Beating Germany next Tuesday seems a long shot but it must be done if Ireland are to make the playoffs now. The group leaders arrive with seven wins from seven, 43 goals scored without reply but if Ireland don’t take three points and Ukraine beating Montenegro (one goal scored, 26 in reply) it will be enough for them to take second place.

Nobody is making any bones about the fact that it all looks a little implausible. Like O’Gorman, though, they remain adamant that it is not impossible.


“It [Kiev] was probably the lowest point in my career to date if I am honest about it,” says the 31-year-old. “It was a really tough one to take. We all came off massively disappointed and I took a lot of that weight on my own shoulders as well.

"I was just making a recovery run," she says of the incident that handed the home side their winning goal, and I was trying to play it to the goalkeeper [Courtney Brosnan, who didn't exactly come out of it all looking blameless] and then I just seen it going into the goal and it was like slow motion.

"At that moment I just wanted the ground to open up and gobble me up and throw me away. Megan Connolly came up to me and said, 'come on, Áine, we need you now'. I just had to put it behind me, keep going and stick to the task. Try to stay positive and get back in the game which unfortunately we didn't.

“I did talk about it [later]. It was obviously eating away at me, even when I got home after a really long flight back. It’s eating away at you for days and you just can’t wait to get back playing and put it to the back of your mind. It’s obviously going to be with me forever and it is all about how you react now.

“The girls have been a great support around the camp and Vera gave me a call as well. Stuff like that. You’re obviously never going to forget it so it is just about moving forward and with my club team I was fortunate that we had the Glasgow game [in the Champions League] and they are a good bunch of girls to be around as well. So, talking about it and then just trying to leave it behind. It’s done and we need to bounce back with a good performance against Germany.”

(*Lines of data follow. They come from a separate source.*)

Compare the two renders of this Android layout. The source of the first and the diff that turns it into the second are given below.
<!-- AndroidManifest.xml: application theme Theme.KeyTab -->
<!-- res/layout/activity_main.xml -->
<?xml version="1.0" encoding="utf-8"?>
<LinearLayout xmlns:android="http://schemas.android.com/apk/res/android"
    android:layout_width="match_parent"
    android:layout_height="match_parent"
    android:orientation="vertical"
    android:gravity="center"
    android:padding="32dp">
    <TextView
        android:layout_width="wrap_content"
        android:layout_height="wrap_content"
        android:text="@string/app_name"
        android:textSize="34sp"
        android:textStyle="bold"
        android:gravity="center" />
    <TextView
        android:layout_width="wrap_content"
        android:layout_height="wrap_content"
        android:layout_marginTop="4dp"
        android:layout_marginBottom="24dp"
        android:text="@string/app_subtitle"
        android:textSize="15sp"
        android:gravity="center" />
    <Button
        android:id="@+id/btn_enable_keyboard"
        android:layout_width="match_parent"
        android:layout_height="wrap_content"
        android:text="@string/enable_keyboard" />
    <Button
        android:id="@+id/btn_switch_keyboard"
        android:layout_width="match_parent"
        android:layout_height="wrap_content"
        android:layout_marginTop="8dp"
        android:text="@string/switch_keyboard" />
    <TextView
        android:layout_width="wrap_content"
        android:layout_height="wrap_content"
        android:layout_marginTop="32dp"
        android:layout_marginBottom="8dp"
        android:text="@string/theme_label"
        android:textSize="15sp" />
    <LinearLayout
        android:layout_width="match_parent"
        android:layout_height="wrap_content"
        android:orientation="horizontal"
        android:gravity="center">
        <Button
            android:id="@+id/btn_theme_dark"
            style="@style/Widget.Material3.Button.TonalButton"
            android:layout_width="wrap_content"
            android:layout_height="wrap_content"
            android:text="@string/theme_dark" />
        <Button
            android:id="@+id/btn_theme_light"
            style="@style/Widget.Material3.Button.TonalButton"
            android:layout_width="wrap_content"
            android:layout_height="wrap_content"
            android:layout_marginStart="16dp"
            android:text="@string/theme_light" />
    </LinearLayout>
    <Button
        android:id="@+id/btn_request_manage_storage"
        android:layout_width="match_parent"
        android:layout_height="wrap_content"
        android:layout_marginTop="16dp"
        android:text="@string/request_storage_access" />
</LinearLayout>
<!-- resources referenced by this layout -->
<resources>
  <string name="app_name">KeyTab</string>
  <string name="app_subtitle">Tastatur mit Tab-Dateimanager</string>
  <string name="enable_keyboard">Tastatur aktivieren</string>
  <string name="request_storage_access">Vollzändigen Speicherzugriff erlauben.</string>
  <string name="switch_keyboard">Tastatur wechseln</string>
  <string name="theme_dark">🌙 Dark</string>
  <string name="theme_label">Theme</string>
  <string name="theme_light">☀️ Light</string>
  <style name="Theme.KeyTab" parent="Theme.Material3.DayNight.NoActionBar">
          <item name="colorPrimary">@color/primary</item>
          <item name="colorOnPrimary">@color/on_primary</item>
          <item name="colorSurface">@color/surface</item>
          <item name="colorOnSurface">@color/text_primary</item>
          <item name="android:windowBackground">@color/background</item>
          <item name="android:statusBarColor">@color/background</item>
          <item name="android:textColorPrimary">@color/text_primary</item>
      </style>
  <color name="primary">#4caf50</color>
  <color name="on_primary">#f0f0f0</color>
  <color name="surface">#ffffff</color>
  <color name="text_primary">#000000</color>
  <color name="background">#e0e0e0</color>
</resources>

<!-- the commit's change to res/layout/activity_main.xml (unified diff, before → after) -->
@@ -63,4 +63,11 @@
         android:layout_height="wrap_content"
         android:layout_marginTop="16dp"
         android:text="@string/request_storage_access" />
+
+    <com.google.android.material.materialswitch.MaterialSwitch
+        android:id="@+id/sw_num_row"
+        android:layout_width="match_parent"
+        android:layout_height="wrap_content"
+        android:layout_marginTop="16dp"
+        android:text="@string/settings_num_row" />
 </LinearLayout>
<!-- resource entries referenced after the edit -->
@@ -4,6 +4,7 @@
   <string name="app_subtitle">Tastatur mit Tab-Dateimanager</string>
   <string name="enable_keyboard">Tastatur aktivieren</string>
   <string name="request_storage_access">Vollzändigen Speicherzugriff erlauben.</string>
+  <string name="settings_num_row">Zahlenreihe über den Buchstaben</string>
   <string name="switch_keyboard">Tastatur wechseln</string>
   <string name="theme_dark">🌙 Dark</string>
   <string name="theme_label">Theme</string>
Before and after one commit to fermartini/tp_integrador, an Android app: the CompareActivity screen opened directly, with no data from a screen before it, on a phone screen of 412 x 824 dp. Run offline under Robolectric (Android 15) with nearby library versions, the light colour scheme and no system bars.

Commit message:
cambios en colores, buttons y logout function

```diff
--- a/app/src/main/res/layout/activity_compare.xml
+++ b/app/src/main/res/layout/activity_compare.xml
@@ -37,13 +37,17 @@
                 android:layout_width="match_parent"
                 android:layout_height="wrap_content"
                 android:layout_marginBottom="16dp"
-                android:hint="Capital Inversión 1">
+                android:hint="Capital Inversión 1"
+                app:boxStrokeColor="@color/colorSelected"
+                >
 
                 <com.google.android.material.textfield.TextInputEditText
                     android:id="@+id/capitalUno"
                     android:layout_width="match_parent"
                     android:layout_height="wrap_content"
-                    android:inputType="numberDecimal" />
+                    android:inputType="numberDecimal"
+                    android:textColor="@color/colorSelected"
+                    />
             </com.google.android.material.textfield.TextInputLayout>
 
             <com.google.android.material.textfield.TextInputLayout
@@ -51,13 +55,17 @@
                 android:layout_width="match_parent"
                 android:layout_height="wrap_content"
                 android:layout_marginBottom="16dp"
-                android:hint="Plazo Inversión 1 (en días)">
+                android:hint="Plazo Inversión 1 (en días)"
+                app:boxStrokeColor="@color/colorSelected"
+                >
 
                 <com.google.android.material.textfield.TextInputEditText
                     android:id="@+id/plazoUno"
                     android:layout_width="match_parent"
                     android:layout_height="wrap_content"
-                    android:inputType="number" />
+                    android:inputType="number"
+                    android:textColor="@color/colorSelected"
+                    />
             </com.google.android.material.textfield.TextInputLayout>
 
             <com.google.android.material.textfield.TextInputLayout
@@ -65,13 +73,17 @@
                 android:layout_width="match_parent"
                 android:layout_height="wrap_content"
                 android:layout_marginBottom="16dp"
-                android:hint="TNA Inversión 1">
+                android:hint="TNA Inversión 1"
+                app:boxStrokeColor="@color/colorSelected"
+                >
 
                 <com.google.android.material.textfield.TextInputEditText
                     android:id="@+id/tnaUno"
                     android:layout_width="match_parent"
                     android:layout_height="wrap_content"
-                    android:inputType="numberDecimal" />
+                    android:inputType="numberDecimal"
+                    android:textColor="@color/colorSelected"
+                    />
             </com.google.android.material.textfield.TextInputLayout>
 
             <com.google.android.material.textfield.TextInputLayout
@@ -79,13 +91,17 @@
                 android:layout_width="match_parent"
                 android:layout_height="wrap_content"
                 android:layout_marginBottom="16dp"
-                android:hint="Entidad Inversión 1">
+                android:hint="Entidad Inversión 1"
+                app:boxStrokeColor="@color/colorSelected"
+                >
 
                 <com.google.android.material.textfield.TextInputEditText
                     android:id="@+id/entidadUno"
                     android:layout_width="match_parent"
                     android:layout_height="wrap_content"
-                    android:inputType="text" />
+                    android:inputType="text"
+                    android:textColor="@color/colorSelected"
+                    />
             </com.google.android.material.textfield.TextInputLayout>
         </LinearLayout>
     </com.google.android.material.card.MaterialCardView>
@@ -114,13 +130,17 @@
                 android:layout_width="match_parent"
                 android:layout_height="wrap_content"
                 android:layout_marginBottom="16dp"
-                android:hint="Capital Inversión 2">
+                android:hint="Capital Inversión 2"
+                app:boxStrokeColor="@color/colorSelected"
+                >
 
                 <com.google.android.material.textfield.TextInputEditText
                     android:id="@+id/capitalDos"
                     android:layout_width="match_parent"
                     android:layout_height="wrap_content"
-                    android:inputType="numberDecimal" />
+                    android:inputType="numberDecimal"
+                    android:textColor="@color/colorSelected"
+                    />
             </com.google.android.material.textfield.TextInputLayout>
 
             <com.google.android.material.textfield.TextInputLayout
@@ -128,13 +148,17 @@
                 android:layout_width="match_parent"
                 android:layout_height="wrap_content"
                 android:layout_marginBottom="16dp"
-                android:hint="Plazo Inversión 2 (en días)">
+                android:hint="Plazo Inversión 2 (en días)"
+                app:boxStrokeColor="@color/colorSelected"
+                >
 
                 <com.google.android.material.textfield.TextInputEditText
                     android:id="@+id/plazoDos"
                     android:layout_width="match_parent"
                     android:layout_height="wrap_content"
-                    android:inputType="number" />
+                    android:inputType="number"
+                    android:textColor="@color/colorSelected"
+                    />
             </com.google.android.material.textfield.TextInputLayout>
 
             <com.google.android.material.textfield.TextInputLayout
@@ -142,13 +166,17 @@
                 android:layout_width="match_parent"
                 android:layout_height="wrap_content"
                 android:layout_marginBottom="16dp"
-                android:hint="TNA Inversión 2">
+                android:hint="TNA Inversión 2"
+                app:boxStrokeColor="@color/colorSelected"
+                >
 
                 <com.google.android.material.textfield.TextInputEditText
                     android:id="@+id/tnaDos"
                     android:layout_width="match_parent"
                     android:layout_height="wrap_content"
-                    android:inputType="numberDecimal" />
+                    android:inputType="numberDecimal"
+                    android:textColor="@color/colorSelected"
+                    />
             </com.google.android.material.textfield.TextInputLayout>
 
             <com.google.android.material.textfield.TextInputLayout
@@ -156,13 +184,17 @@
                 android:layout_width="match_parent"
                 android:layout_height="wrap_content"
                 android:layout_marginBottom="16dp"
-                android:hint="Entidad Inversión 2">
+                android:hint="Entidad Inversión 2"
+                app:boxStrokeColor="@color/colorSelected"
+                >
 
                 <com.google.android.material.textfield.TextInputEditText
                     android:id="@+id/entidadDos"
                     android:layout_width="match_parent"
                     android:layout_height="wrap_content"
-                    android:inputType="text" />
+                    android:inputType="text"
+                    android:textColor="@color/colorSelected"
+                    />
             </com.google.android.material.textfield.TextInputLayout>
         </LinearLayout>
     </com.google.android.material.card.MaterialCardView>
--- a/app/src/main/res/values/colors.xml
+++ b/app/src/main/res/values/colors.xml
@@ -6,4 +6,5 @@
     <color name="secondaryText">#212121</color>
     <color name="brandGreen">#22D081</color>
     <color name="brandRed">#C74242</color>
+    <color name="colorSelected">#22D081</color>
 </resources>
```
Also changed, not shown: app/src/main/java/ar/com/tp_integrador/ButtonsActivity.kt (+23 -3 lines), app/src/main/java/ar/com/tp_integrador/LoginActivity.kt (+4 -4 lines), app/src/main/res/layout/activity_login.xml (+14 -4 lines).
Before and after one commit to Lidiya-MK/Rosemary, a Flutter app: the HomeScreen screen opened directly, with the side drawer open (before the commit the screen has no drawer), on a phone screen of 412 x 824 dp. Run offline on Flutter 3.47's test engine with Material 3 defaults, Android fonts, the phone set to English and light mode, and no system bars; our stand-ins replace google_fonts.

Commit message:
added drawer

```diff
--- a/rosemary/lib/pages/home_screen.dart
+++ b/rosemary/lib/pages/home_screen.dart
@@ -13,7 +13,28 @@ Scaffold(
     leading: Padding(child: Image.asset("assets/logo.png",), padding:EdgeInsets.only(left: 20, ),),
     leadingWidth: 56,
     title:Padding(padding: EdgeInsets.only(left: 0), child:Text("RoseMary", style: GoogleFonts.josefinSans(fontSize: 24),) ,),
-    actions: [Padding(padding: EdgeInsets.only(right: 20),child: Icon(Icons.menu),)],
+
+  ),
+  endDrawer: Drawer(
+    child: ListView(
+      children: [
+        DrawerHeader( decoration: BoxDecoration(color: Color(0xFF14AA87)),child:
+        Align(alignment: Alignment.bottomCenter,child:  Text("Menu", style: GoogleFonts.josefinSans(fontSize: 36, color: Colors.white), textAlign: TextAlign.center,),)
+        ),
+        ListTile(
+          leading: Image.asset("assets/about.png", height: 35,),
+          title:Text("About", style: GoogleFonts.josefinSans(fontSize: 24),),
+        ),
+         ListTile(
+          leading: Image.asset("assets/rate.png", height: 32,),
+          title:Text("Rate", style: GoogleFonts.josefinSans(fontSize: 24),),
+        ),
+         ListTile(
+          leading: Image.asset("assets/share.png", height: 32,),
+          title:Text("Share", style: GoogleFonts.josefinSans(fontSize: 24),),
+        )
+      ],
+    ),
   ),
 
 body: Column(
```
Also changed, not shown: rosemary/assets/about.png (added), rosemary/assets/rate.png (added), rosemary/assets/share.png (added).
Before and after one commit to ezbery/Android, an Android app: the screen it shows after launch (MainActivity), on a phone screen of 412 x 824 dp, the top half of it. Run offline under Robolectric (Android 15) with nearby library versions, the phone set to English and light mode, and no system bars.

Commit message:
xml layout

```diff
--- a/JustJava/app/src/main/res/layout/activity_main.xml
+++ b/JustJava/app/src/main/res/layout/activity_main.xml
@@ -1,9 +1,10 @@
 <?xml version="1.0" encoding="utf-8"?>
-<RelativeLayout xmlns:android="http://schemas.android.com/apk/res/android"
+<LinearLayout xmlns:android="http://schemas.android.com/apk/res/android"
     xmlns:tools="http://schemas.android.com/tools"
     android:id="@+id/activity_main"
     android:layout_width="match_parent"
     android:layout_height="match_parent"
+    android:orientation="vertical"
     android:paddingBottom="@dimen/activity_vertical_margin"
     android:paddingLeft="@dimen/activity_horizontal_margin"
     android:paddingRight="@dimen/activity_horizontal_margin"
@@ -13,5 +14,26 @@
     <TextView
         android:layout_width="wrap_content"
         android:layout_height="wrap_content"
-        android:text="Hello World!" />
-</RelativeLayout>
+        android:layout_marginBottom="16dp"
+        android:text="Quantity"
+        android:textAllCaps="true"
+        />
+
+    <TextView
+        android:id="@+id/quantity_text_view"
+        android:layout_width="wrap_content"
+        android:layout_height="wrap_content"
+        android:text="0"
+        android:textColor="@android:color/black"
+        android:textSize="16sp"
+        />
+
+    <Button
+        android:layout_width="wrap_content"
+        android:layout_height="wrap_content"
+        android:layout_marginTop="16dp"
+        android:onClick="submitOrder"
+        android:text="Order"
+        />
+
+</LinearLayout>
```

Among the more positive scenarios is that the eight times European Champions might ease up a little now that qualification is so comprehensively in the bag but O’Gorman isn’t buying that, even if she isn’t completely sold on the notion that outcome is already as good as decided.

“We are playing on home soil and I don’t think there is any massive pressure on us going into the game,” she says. “We are going to go out with a clear game plan. We are up against it. But hopefully we can just go out, give the best performance we can and see where it takes us.

“I think first it’s trying to keep a clean sheet. But just being brave and having no fear to get on the ball and get forward and take chances. If we don’t take chances we are not going to score. That’s just the mentality and the mindset and it’s something that we will look towards. Vera does say, don’t have the fear of failure and get on the ball, because we have so much quality and goalscorers in the team.

“Every single player on the pitch and everyone around the ground will have to be up for it. We have to leave nothing behind. And look, football is a strange game and anything can happen.”